**Task directions:** The required answer is each line in the entries below where "elsewhere" occurs.

[Version comparison data]
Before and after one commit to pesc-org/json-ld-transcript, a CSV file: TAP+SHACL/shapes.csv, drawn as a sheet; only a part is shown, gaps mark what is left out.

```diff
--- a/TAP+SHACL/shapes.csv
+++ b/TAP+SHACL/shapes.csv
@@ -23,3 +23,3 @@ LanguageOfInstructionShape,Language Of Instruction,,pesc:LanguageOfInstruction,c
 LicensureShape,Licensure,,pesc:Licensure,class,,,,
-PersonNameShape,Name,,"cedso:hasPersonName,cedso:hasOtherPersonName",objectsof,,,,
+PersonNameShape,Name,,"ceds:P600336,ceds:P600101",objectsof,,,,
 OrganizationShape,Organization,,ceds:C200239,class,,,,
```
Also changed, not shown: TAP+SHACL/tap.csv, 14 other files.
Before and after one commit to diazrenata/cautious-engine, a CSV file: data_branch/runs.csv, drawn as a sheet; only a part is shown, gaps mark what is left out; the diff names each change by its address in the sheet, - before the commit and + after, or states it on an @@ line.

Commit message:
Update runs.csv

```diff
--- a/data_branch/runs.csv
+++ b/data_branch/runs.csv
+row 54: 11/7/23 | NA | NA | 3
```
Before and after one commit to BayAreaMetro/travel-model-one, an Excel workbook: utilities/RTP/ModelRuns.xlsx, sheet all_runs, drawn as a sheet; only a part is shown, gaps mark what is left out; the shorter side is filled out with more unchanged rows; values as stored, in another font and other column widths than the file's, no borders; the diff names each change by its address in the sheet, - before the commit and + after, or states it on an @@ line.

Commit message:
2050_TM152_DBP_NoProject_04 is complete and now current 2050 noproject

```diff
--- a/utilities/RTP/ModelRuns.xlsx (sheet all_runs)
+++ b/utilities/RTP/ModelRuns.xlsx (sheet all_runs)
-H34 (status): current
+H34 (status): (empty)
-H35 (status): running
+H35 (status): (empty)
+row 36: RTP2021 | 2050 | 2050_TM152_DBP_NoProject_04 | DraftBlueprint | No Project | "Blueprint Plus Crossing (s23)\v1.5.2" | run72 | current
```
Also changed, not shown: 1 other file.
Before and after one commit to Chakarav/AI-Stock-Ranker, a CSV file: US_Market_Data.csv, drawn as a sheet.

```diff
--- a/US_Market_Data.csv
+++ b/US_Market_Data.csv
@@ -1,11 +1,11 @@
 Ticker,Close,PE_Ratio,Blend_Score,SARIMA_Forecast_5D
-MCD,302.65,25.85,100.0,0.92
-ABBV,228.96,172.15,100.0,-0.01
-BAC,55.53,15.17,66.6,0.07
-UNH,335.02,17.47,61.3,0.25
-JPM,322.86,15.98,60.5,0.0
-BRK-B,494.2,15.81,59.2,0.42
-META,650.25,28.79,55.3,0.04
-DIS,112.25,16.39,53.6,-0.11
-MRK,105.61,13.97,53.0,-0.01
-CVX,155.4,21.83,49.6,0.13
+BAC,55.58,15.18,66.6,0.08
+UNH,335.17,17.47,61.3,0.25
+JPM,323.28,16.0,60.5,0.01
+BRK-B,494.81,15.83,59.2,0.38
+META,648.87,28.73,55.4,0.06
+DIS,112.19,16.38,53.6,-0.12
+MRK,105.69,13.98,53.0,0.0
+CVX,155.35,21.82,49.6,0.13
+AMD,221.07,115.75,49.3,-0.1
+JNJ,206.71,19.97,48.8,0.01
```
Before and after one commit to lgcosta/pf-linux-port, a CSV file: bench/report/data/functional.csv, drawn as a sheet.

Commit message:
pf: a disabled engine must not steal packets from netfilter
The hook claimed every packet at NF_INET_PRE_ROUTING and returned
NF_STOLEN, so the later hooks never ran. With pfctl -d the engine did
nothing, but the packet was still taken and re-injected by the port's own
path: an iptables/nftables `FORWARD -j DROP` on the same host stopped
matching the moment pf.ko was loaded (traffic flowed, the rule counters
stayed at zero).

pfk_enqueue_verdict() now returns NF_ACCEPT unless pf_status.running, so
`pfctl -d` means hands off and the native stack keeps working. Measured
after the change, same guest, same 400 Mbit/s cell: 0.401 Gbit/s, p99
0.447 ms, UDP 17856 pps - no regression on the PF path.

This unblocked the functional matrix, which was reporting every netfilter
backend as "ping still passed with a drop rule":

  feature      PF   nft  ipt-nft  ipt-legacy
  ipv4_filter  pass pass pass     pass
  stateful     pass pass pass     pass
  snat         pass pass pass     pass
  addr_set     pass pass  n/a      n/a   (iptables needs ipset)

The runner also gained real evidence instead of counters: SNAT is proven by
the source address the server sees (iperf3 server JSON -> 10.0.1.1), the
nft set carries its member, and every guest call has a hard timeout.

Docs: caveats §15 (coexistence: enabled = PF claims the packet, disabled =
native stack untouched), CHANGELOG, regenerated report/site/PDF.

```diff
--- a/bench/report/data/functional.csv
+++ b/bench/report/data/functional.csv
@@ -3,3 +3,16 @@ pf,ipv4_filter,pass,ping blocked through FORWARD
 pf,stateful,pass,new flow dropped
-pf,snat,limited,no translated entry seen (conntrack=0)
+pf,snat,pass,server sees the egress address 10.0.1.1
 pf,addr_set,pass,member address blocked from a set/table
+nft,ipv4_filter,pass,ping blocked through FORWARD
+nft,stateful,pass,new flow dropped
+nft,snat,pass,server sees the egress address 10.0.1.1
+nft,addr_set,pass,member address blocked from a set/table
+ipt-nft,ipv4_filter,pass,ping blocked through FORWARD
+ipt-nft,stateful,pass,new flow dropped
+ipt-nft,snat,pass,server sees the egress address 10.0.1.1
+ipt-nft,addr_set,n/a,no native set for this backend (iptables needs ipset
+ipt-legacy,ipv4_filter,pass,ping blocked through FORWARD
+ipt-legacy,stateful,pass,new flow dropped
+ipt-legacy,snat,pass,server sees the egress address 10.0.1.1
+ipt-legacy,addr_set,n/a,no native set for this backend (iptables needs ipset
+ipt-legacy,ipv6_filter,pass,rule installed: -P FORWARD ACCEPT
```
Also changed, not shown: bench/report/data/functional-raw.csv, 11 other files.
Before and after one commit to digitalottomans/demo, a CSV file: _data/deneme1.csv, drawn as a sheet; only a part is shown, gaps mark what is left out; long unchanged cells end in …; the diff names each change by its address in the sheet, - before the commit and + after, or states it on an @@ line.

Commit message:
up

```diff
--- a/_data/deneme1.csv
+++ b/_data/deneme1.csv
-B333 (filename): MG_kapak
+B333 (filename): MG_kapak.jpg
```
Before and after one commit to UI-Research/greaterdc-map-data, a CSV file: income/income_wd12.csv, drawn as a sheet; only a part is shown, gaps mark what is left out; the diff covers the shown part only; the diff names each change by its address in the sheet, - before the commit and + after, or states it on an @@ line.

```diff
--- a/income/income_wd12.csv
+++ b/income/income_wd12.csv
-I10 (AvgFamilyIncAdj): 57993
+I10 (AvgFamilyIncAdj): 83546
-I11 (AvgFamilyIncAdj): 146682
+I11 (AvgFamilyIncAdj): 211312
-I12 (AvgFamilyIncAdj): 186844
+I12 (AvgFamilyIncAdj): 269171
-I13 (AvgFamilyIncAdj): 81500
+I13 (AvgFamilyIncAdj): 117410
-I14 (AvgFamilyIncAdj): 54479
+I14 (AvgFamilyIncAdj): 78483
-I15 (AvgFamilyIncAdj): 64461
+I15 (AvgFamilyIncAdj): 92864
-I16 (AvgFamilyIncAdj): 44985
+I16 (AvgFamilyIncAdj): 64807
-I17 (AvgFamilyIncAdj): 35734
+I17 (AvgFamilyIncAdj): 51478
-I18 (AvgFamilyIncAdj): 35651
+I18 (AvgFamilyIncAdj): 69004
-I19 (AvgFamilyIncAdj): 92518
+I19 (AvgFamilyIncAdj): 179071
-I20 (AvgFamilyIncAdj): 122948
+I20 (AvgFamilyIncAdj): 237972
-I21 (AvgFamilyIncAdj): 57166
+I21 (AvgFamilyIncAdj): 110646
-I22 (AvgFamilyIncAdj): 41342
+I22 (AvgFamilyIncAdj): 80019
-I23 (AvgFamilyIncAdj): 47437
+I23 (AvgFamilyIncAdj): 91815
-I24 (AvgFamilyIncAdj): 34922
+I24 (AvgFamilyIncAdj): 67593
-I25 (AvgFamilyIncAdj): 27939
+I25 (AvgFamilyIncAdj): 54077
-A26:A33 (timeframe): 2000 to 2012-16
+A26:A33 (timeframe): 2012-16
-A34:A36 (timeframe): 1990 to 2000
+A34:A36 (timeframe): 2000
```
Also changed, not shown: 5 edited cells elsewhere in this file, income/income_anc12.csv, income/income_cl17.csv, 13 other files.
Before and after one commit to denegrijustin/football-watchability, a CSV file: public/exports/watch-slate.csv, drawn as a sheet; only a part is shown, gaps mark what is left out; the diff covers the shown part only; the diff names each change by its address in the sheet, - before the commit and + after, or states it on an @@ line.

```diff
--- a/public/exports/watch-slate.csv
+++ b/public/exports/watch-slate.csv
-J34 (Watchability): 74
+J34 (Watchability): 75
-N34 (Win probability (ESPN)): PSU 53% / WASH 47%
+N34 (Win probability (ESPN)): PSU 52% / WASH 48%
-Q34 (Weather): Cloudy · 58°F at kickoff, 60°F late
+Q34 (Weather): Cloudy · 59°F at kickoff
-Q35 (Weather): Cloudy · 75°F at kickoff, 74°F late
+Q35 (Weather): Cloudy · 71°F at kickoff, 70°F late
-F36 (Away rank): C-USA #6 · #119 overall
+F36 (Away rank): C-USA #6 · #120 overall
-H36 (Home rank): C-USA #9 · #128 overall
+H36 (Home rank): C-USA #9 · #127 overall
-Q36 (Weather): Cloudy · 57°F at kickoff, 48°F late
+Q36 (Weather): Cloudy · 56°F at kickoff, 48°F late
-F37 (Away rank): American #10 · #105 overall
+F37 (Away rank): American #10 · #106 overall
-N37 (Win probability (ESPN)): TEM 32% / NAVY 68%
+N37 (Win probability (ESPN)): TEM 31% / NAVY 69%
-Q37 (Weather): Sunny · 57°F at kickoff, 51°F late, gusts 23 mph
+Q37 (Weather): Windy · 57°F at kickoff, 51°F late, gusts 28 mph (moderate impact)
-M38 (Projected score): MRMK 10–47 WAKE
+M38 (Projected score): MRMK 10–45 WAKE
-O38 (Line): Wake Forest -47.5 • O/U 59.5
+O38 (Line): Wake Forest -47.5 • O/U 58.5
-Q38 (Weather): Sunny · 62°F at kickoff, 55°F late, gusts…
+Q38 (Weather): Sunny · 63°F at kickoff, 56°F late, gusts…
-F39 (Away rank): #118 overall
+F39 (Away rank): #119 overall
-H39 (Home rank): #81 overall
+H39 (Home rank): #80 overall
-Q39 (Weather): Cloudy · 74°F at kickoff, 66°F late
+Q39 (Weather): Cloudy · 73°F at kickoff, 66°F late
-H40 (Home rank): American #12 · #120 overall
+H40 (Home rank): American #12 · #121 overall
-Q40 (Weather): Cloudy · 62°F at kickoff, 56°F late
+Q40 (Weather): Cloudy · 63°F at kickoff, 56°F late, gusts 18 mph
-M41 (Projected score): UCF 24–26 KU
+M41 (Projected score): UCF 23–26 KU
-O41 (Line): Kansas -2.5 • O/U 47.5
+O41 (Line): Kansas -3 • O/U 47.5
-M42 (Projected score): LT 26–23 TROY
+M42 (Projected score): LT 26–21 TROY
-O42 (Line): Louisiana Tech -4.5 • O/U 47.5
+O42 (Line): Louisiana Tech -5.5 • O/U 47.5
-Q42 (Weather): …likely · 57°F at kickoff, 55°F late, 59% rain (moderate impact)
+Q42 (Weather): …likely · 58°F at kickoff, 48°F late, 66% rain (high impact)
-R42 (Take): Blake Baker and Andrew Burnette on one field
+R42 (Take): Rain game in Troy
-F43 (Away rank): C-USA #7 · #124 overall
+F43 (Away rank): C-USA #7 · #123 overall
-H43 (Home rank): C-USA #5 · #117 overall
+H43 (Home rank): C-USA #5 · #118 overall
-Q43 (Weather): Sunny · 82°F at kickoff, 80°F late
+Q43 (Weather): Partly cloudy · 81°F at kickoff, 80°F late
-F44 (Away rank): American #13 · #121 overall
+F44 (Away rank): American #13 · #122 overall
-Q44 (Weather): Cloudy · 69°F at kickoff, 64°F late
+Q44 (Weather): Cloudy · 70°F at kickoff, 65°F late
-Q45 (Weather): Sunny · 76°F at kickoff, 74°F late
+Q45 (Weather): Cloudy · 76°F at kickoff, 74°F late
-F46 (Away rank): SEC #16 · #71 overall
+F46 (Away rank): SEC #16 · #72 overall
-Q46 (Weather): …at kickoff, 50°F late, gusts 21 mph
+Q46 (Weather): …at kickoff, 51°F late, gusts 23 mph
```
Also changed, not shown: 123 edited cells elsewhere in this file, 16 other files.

**Solution to the problem:**
Also changed, not shown: 5 edited cells elsewhere in this file, income/income_anc12.csv, income/income_cl17.csv, 13 other files.
Also changed, not shown: 123 edited cells elsewhere in this file, 16 other files.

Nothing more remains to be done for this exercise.